§ Supplied records:
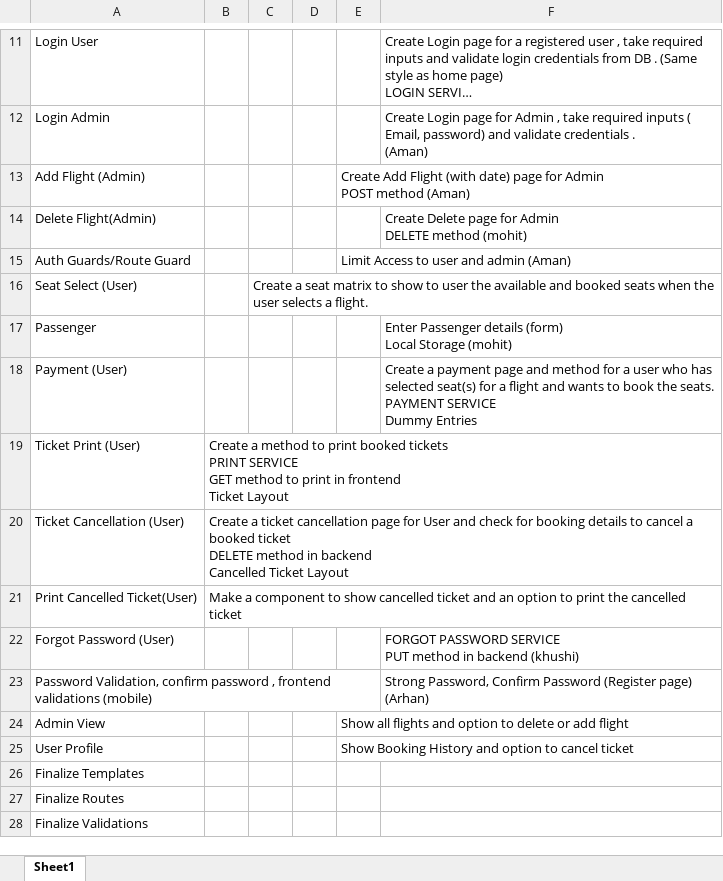
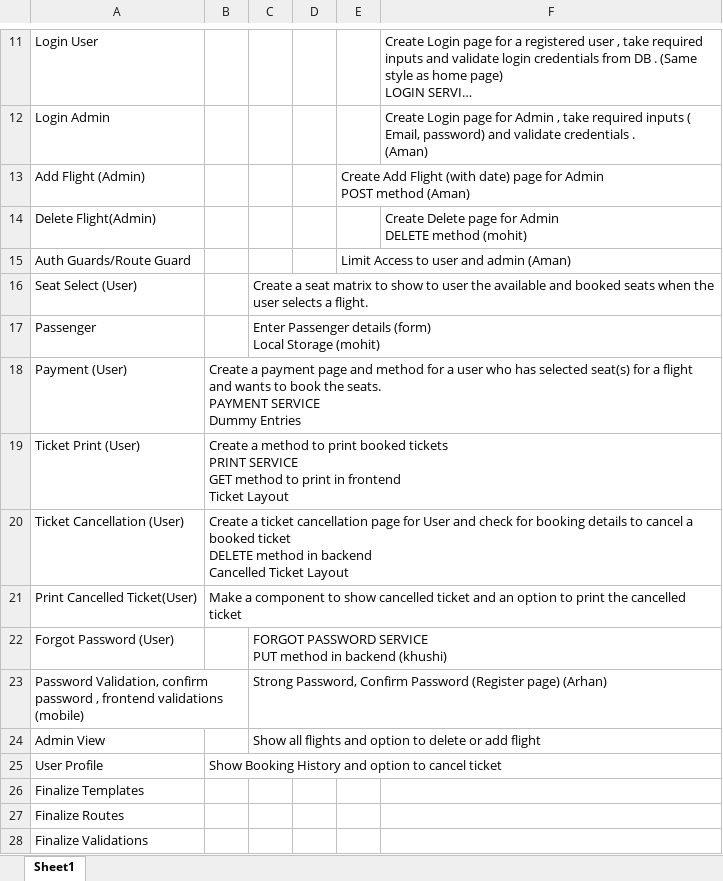
Before and after one commit to Aman270399/GladDemo, an Excel workbook: New Microsoft Excel Worksheet.xlsx, sheet Sheet1, drawn as a sheet; only a part is shown, gaps mark what is left out; long unchanged cells end in …; values as stored, in another font and other column widths than the file's, no borders; ↵ is a line break in a cell; the diff names each change by its address in the sheet, - before the commit and + after, or states it on an @@ line.

```diff
--- a/New Microsoft Excel Worksheet.xlsx (sheet Sheet1)
+++ b/New Microsoft Excel Worksheet.xlsx (sheet Sheet1)
-C17: (empty)
+C17: Enter Passenger details (form) ↵ Local Storage (mohit)
-F17: Enter Passenger details (form) ↵ Local Storage (mohit)
+F17: (empty)
-B18: (empty)
+B18: Create a payment page and method for a user who has selected seat(s) for a flight and wants to book the seats. ↵ PAYMENT SERVICE ↵ Dummy Entries
-F18: Create a payment page and method for a user who has selected seat(s) for a flight and wants to book the seats. ↵ PAYMENT SERVICE ↵ Dummy Entries
+F18: (empty)
-C22: (empty)
+C22: FORGOT PASSWORD SERVICE ↵ PUT method in backend (khushi)
-F22: FORGOT PASSWORD SERVICE ↵ PUT method in backend (khushi)
+F22: (empty)
-C23: (empty)
+C23: Strong Password, Confirm Password (Register page) (Arhan)
-F23: Strong Password, Confirm Password (Register page) (Arhan)
+F23: (empty)
-C24: (empty)
+C24: Show all flights and option to delete or add flight
-E24: Show all flights and option to delete or add flight
+E24: (empty)
-B25: (empty)
+B25: Show Booking History and option to cancel ticket
-E25: Show Booking History and option to cancel ticket
+E25: (empty)
```
Also changed, not shown: 30 other files.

§ What to do: The response has to be an exact copy of all the data, pictures excluded.

§ Solution to the problem:
Before and after one commit to Aman270399/GladDemo, an Excel workbook: New Microsoft Excel Worksheet.xlsx, sheet Sheet1, drawn as a sheet; only a part is shown, gaps mark what is left out; long unchanged cells end in …; values as stored, in another font and other column widths than the file's, no borders; ↵ is a line break in a cell; the diff names each change by its address in the sheet, - before the commit and + after, or states it on an @@ line.

```diff
--- a/New Microsoft Excel Worksheet.xlsx (sheet Sheet1)
+++ b/New Microsoft Excel Worksheet.xlsx (sheet Sheet1)
-C17: (empty)
+C17: Enter Passenger details (form) ↵ Local Storage (mohit)
-F17: Enter Passenger details (form) ↵ Local Storage (mohit)
+F17: (empty)
-B18: (empty)
+B18: Create a payment page and method for a user who has selected seat(s) for a flight and wants to book the seats. ↵ PAYMENT SERVICE ↵ Dummy Entries
-F18: Create a payment page and method for a user who has selected seat(s) for a flight and wants to book the seats. ↵ PAYMENT SERVICE ↵ Dummy Entries
+F18: (empty)
-C22: (empty)
+C22: FORGOT PASSWORD SERVICE ↵ PUT method in backend (khushi)
-F22: FORGOT PASSWORD SERVICE ↵ PUT method in backend (khushi)
+F22: (empty)
-C23: (empty)
+C23: Strong Password, Confirm Password (Register page) (Arhan)
-F23: Strong Password, Confirm Password (Register page) (Arhan)
+F23: (empty)
-C24: (empty)
+C24: Show all flights and option to delete or add flight
-E24: Show all flights and option to delete or add flight
+E24: (empty)
-B25: (empty)
+B25: Show Booking History and option to cancel ticket
-E25: Show Booking History and option to cancel ticket
+E25: (empty)
```
Also changed, not shown: 30 other files.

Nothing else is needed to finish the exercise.